This is a focused meeting on handling severe sovereign debt crises facilitated by a discussion on some of the latest developments in research. The conversation will be prompted by recent papers by CIGI Senior Fellows Susan Schadler and Brett House (joint with Richard Gitlin).
Global economic developments over the past two years have highlighted the difficult choices — from the role of the International Monetary Fund (IMF) to whether and how the private sector involvement takes place — in resolving severe sovereign debt crises. The complexity of these issues is evident in the recent debate about how the IMF handled the bail-out of Greek creditors and in the still unresolved debate about institutional arrangements for sovereign debt restructuring.
The effort to find the right framework for constraining the IMF’s discretion in bailing out private creditors goes back almost two decades. Through repeated crises during this period, a framework that adequately balances the need for flexibility and timely, decisive responses on the part of the IMF has eluded policy-makers. IMF’s recent ex-post review of its handling of the Greek crisis is but the latest expression of this concern. Clearly, another attempt to put in place a robust framework will be needed. The process will require a vigorous debate on whether and how past practices have met needs.
Complementary to this effort will be a renewed examination of the institutional arrangements for executing sovereign debt restructuring when it is determined to be critical to crisis resolution and the return of national economies to sustainable growth. Yet, since the failure of the Sovereign Debt Restructuring Mechanism (SDRM) proposal in 2003, the world has been at an impasse between proposals for statutory- and treaty-based approaches to restructuring sovereign debt, and market-based alternatives such as collective action clauses (CACs).
Susan Schadler is a CIGI Senior Fellow. She is a former deputy director of the International Monetary Fund’s European Department. Her research interests include the sovereign debt crisis, global capital flows, global financial institutions and growth models for emerging market economies.

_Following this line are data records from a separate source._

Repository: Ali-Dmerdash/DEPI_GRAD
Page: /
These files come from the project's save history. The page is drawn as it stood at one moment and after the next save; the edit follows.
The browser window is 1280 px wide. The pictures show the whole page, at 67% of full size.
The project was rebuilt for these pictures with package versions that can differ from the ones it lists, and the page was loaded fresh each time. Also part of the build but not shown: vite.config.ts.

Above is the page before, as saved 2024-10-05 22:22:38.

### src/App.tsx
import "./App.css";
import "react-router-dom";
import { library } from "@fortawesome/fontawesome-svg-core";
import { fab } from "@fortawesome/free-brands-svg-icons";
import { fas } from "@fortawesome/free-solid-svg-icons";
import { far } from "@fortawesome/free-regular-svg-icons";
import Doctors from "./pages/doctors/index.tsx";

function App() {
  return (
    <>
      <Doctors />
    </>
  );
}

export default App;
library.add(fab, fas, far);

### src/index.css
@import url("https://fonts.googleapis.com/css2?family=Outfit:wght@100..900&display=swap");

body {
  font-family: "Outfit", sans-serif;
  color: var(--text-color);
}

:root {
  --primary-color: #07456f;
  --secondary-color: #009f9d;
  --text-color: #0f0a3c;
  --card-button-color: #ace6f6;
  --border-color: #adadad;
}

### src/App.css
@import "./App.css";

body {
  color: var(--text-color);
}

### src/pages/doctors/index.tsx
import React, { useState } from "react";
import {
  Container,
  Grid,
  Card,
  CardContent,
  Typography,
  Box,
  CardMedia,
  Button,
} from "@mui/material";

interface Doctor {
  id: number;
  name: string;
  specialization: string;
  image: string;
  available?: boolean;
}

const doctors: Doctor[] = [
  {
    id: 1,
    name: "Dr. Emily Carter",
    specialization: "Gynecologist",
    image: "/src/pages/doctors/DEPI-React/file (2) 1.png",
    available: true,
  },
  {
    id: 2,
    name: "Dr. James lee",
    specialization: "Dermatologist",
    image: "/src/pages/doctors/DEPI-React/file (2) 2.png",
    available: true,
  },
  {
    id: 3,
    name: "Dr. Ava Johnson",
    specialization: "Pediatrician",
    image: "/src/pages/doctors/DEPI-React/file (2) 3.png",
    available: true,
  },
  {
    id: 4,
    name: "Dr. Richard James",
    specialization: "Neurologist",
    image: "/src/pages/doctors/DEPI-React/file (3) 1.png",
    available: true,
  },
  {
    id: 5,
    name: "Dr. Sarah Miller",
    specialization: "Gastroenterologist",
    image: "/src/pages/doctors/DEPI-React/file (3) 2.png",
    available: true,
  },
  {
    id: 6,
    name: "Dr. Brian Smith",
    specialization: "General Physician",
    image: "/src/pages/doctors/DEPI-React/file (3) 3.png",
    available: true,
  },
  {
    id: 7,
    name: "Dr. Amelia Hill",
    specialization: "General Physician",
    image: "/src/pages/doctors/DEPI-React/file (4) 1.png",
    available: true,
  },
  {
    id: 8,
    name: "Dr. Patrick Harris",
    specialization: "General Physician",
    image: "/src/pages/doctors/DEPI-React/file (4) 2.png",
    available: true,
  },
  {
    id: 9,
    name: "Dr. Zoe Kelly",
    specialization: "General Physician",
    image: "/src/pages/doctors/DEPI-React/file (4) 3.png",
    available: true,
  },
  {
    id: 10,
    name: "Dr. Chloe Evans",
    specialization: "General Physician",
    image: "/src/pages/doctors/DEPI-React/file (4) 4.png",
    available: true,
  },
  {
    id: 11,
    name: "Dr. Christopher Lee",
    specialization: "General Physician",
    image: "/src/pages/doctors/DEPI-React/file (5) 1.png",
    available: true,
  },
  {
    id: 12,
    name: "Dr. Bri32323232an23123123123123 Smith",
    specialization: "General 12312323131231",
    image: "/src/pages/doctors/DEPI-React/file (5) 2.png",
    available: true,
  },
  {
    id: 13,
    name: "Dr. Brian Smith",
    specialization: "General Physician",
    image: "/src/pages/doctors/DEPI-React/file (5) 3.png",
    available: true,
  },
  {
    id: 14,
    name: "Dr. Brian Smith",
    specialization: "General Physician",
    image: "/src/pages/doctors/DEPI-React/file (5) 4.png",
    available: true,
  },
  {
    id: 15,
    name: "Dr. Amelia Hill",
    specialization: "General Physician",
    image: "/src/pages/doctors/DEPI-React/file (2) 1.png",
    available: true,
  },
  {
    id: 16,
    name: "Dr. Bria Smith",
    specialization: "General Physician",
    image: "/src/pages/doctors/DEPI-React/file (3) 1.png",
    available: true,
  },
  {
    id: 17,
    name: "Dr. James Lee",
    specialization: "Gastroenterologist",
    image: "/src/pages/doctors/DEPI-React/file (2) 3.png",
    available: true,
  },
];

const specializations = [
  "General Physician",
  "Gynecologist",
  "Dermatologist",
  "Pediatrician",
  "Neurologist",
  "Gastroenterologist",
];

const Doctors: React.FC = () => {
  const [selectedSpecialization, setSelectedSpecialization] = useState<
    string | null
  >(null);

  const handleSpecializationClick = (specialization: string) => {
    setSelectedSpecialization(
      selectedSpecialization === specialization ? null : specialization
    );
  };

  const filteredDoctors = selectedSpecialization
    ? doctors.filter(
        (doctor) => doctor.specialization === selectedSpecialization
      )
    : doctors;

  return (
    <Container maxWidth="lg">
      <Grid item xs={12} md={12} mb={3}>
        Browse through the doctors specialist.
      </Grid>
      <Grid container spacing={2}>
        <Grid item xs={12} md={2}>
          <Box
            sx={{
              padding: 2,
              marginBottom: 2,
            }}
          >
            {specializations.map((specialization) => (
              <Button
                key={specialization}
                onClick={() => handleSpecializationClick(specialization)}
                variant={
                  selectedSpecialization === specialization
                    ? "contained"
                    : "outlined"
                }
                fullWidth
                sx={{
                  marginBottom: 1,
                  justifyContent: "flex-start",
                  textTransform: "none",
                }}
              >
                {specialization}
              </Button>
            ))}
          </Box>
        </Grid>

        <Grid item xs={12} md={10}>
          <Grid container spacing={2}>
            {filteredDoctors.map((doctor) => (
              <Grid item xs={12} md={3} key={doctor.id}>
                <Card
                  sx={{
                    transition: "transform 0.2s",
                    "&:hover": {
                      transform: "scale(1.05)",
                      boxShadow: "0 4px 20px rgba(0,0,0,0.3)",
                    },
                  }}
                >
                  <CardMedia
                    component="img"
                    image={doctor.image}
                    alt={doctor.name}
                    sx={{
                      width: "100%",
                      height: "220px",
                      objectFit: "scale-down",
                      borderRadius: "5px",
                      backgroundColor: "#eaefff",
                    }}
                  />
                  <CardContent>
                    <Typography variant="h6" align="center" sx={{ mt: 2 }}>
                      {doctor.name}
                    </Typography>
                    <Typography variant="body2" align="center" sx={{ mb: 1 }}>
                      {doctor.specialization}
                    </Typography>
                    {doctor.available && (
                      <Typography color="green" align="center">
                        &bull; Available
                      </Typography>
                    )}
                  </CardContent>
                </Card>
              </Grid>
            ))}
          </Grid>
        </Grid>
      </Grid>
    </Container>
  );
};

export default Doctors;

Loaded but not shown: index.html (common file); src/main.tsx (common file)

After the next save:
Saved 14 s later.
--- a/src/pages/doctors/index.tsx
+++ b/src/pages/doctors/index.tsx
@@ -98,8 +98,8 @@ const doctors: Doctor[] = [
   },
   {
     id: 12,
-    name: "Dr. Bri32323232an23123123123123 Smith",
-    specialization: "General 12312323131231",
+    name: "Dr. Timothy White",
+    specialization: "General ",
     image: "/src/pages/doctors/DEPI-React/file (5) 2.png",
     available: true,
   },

Brett House is a CIGI Senior Fellow. Additionally, he is a Visiting Scholar at Massey College, University of Toronto and Lecturer in the Economics Department and a Senior Fellow at the Jeanne Sauvé Foundation at McGill University. His research looks at the effects of trade liberalization on growth, the rise of emerging markets, and options to improve sovereign debt restructuring. He is also an advisor to and partner in Tau+ Investment Management, a start-up impact fund.